In Latin America, 58 mining projects have an investment greater than US$ 1 billion. This industry has become an economic opportunity for the continent, but also a serious problem for the indigenous population, health and the environment.
Mining is an industry that, by its nature, is associated with conflict. The governments of Latin American countries that allow the extraction prefer to take a marginal role and it is the companies through their Corporate Social Responsibility (CSR), which take care of any problems.
This is the opinion of Glevys Rondón, project director of the Latin American Mining Monitoring Programme (LAMMP) a non-profit organisation based in the UK whose main objective is to support indigenous and rural women who are affected by mining industries.
In this environment, women are a very vulnerable collective because as human rights and environmental defenders they are not protected. Ecuador, Bolivia, Guatemala, Venezuela, Mexico and Peru are the countries where LAMMP develops its work.
“This is not a fight out of context. This is to support and strengthen the position of women in the process of discussion, to give them greater visibility and create opportunities for them to have direct representation”, says the London-based Venezuelan.
Glevys Rondón speaks in an interview with The Prisma of the severe effects of mining, the consequences on the environment, health and the indigenous communities.
Why do women find themselves in a situation of defencelessness against the mining industries?
In many Latin American countries, this business has a great importance and women have little real presence. However, there are women who serve as leaders and fight against the current who even experience family pressure to abandon the fight and are arrested and sometimes beaten due to not knowing their rights as defenders of human rights.
It is a privileged region from the point of view of resources. According to 2010 data, in a decade, mining investment had risen from 12% to 32%. This is extraordinary growth as projects in Latin America are among the most important in the world. In fact, there are 58 projects with an investment of over US$ billion.
However, what impact is the continent suffering?
Only when you see the coverage do you realise. For example, there are over 25,000 permits in Chile covering 51 million hectares. And 15% of the territory of Peru is under concession because it is the leader in silver mining, but also has one of the highest rates of complaints to the ombudsman for environmental problems.
In the past three years, more than 100 farmers have died in this conflict. The impact of mining on water, land and communities is extraordinary.
There is a large discrepancy between the alleged high-welfare promises that the country will receive and the harsh reality facing communities, for example, toxic pollution that reaches food and animals. The mining corporations have carte blanche in all Latin American countries.
What are the most serious effects?
That depends; for the indigenous the environment is everything. They have a very strong emotional and cultural tie to the land so for them the impact of mining is devastating because it destroys their environment and culture. For us, for example in Britain, the effects are on climate change. It’s something that affects everyone.
But of course, the most affected aspect is the health of the Indians because they are dedicated to agriculture. Above all, women because they are in permanent contact with contaminated water. They suffer skin diseases, in the same way as the children, who grow weak. Even suffering from new diseases which doctors do not even know of.
It is a vicious cycle that starts with mining but they do not know when or how it will end. They survive, but it is a long-term death.

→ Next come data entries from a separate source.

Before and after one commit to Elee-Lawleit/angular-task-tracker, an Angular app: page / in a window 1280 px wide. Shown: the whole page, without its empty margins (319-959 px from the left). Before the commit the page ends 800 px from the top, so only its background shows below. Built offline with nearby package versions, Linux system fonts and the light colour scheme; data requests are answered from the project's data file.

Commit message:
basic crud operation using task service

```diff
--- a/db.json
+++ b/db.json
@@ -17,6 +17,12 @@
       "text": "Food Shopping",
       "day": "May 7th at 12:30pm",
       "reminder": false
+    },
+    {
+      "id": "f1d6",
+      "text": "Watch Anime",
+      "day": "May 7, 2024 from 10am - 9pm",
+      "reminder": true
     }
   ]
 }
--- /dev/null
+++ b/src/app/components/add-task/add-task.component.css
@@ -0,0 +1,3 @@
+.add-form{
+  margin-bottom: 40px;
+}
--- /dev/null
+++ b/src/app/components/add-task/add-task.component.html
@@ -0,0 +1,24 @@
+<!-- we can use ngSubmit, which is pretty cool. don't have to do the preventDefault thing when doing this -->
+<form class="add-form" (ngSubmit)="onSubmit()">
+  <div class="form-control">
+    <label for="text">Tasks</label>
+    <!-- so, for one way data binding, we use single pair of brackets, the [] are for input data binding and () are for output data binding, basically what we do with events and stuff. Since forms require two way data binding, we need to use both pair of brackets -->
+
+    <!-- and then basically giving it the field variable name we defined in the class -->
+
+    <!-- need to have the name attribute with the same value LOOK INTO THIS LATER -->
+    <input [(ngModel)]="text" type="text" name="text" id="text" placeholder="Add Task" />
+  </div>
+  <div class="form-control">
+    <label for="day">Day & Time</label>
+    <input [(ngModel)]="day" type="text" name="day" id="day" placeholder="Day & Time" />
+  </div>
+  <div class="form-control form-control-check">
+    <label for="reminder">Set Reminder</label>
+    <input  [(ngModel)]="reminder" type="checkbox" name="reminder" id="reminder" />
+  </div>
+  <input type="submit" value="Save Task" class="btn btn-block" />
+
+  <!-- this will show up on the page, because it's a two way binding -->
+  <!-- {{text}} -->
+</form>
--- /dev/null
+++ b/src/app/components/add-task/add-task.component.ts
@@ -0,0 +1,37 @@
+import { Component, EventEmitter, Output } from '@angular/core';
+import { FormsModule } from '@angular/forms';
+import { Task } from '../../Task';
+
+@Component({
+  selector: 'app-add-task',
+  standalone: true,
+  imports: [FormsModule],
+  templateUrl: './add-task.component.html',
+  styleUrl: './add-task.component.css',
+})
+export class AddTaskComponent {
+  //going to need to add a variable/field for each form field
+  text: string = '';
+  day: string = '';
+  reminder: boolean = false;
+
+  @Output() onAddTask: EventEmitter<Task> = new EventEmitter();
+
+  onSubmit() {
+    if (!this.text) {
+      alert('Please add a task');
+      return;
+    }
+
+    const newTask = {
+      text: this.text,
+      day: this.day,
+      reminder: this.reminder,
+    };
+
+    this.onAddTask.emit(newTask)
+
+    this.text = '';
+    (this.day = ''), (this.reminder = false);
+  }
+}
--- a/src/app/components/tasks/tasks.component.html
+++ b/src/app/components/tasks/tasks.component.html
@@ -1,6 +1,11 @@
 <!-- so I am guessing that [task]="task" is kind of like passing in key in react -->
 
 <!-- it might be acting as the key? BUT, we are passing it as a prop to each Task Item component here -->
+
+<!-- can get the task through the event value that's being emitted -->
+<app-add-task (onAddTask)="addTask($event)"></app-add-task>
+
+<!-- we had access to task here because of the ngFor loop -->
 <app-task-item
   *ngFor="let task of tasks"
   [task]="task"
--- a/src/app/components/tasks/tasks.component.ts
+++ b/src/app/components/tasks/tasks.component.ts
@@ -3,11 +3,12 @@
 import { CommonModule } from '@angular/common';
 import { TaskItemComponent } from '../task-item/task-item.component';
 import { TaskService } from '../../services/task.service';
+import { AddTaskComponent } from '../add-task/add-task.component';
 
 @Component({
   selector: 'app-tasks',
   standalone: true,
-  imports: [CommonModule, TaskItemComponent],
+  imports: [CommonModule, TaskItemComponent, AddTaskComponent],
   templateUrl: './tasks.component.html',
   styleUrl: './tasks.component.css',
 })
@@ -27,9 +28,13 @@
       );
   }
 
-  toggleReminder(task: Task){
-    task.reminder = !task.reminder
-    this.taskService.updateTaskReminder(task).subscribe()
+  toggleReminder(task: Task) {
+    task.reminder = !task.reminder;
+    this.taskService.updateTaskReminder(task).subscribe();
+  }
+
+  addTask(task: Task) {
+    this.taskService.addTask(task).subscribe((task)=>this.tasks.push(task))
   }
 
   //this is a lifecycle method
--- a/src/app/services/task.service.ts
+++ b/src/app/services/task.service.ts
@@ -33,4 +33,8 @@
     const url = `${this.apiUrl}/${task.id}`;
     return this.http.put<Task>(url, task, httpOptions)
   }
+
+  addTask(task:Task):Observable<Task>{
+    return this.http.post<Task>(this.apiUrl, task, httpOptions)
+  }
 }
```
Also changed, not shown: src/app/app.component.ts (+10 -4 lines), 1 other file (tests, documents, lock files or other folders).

Governments have abandoned their role as protectors of communities to become stewards of the resources and facilities to get corporations to enter the country.
This is a position shared by most Latin American governments regardless of ideology, from Mexico to Ecuador or Venezuela; they all share the extractive model.
Communities are at war with corporations, governments and police defend the right of these corporations that have legally acquired the land.
What about the responsibility of corporations and international organisations?
The problem is that Corporate Social Responsibility is voluntary and also the companies have created a whole international system that makes it easier to enter into a Latin American country for very little money and apparatus that protects them.
Internationally there have been a number of mechanisms such as the ILO Convention 169 to protect communities. But in practice it is more worrying than in theory. International mechanisms are on a parallel path to reality and never encounter this.
How do you approach the future in Latin America?
In the next 10 years it will be one of the fundamental problems of the continent. How to achieve the right balance between the desire to participate in this industry, which is incredibly lucrative, and the environmental impact and human rights.
Father Arana, who is Peruvian, said that Latin America has the resources but not the technology to exploit them. And over time, we will have the technology, but we will not have the resources. What will happen to the land that becomes desolate?
What can be the solution to this problem?
There must be a social consensus on if we want or do not want mining because if we continue with these levels of extraction it will affect not only the indigenous farming communities, but also those who purchase their products.
A consensus is needed, which can challenge how concessions are granted. Respect the right to consultation and that the decisions are binding.
The state owns the land and can allocate any part of a country to a mining project. There is no point in having inquiries like they have done in Guatemala with the answer being a resounding no and then ignoring the opposition. If you vote and then have no rights, it is undermining the foundations of democracy in Latin America.
(Translated by David Coldwell – Email: firstname.lastname@example.org)